Your objective =>
Please find all lines in the data that hold the string "East" and copy them.

----------

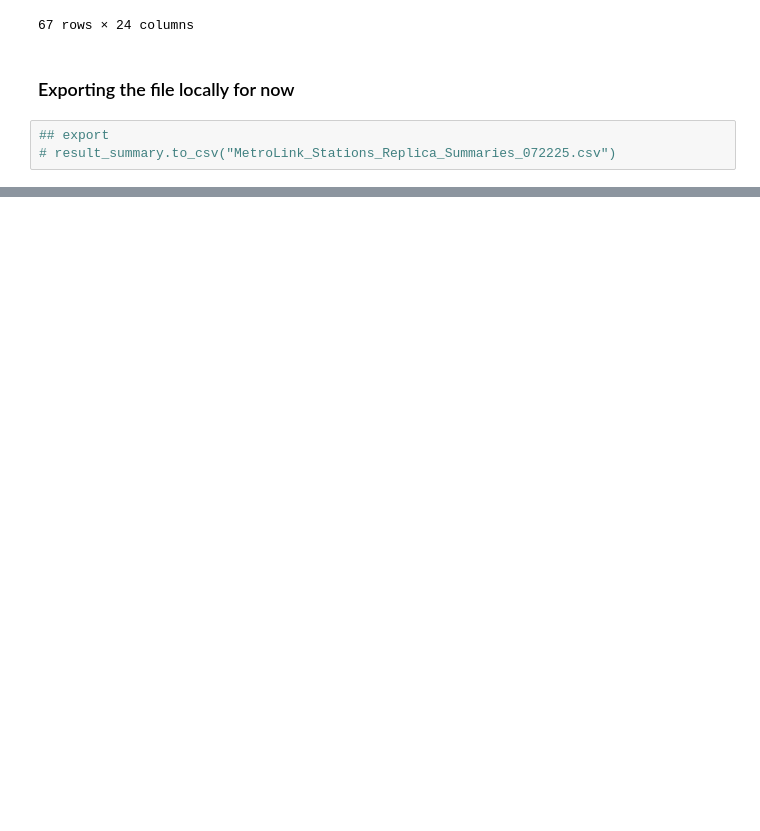
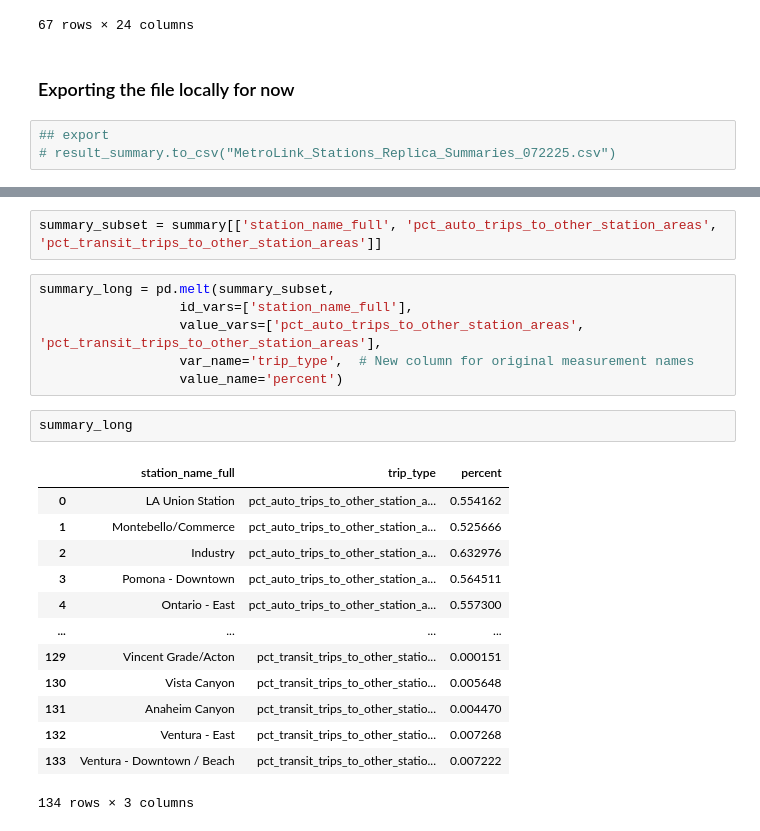
Before and after one commit to cal-itp/big-data-geoanalytics, a Jupyter notebook: replica/locations_selections/replica_study_summaries.ipynb, the cells around one changed output, grey strips where cells are left out. Saved outputs shown, nothing was run; the diff lists cells and outputs as text; blank space fills up the shorter version.

```diff
--- a/replica/locations_selections/replica_study_summaries.ipynb
+++ b/replica/locations_selections/replica_study_summaries.ipynb
@@ -104,0 +153,24 @@ summary
+# %%
+summary_subset = summary[['station_name_full', 'pct_auto_trips_to_other_station_areas', 'pct_transit_trips_to_other_station_areas']]
+# %%
+summary_long = pd.melt(summary_subset,
+                  id_vars=['station_name_full'],
+                  value_vars=['pct_auto_trips_to_other_station_areas', 'pct_transit_trips_to_other_station_areas'],
+                  var_name='trip_type',  # New column for original measurement names
+                  value_name='percent')
+# %%
+summary_long
+# %% [output]
+|  | station_name_full | trip_type | percent |
+| 0 | LA Union Station | pct_auto_trips_to_other_station_a... | 0.554162 |
+| 1 | Montebello/Commerce | pct_auto_trips_to_other_station_a... | 0.525666 |
+| 2 | Industry | pct_auto_trips_to_other_station_a... | 0.632976 |
+| 3 | Pomona - Downtown | pct_auto_trips_to_other_station_a... | 0.564511 |
+| 4 | Ontario - East | pct_auto_trips_to_other_station_a... | 0.557300 |
+| ... | ... | ... | ... |
+| 129 | Vincent Grade/Acton | pct_transit_trips_to_other_statio... | 0.000151 |
+| 130 | Vista Canyon | pct_transit_trips_to_other_statio... | 0.005648 |
+| 131 | Anaheim Canyon | pct_transit_trips_to_other_statio... | 0.004470 |
+| 132 | Ventura - East | pct_transit_trips_to_other_statio... | 0.007268 |
+| 133 | Ventura - Downtown / Beach | pct_transit_trips_to_other_statio... | 0.007222 |
+134 rows × 3 columns
```
Also changed, not shown: parts of 22 cells of this notebook.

----------

Solution for this task =>
+| 4 | Ontario - East | pct_auto_trips_to_other_station_a... | 0.557300 |
+| 132 | Ventura - East | pct_transit_trips_to_other_statio... | 0.007268 |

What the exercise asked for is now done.